==== Given entries ====

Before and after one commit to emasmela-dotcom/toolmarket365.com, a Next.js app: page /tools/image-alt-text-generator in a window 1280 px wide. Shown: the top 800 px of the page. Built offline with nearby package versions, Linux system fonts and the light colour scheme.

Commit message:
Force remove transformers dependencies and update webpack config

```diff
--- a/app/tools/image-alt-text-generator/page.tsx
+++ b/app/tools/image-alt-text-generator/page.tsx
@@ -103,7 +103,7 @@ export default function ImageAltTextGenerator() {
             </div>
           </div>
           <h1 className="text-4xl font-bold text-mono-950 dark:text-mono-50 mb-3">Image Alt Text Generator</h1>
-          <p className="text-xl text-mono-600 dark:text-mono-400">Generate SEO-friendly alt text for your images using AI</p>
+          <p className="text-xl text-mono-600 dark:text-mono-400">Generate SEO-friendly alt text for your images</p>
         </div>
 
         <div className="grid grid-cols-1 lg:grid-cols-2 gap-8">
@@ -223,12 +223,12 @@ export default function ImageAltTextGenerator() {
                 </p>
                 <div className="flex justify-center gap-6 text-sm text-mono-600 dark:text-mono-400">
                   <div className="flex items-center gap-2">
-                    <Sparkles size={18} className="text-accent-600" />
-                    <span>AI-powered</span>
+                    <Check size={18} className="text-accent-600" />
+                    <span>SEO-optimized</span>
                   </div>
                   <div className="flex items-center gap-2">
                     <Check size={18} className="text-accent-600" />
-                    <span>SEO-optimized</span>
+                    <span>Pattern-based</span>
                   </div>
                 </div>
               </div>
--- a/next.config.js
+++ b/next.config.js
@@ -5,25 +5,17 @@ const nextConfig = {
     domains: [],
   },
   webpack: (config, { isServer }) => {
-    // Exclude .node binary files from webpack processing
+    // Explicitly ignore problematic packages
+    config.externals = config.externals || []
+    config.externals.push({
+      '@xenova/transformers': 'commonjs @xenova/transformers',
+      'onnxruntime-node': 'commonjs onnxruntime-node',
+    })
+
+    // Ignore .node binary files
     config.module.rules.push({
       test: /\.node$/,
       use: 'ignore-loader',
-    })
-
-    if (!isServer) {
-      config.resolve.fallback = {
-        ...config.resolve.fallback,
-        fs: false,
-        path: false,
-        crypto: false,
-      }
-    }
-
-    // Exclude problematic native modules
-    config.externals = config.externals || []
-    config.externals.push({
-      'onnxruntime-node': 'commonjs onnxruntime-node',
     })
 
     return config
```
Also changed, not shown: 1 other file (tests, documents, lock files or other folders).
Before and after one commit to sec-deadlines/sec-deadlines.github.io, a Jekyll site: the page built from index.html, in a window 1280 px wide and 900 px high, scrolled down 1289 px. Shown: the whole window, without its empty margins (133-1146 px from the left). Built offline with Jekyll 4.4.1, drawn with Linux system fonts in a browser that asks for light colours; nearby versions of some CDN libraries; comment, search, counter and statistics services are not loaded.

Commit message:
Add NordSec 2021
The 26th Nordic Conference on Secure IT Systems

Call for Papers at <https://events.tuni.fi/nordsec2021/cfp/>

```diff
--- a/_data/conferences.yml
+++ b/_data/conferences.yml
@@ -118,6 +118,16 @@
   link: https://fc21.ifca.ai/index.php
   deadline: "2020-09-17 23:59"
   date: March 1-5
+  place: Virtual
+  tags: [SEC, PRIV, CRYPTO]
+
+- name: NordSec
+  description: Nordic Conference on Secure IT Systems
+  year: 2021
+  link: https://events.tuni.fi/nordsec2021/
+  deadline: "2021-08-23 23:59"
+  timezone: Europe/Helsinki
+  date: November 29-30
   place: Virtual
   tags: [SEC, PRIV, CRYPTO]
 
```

====

* [What is needed]: Filter this listing and copy only the lines holding the word "files".

* [Solution below]:
-    // Exclude .node binary files from webpack processing
+    // Ignore .node binary files
Also changed, not shown: 1 other file (tests, documents, lock files or other folders).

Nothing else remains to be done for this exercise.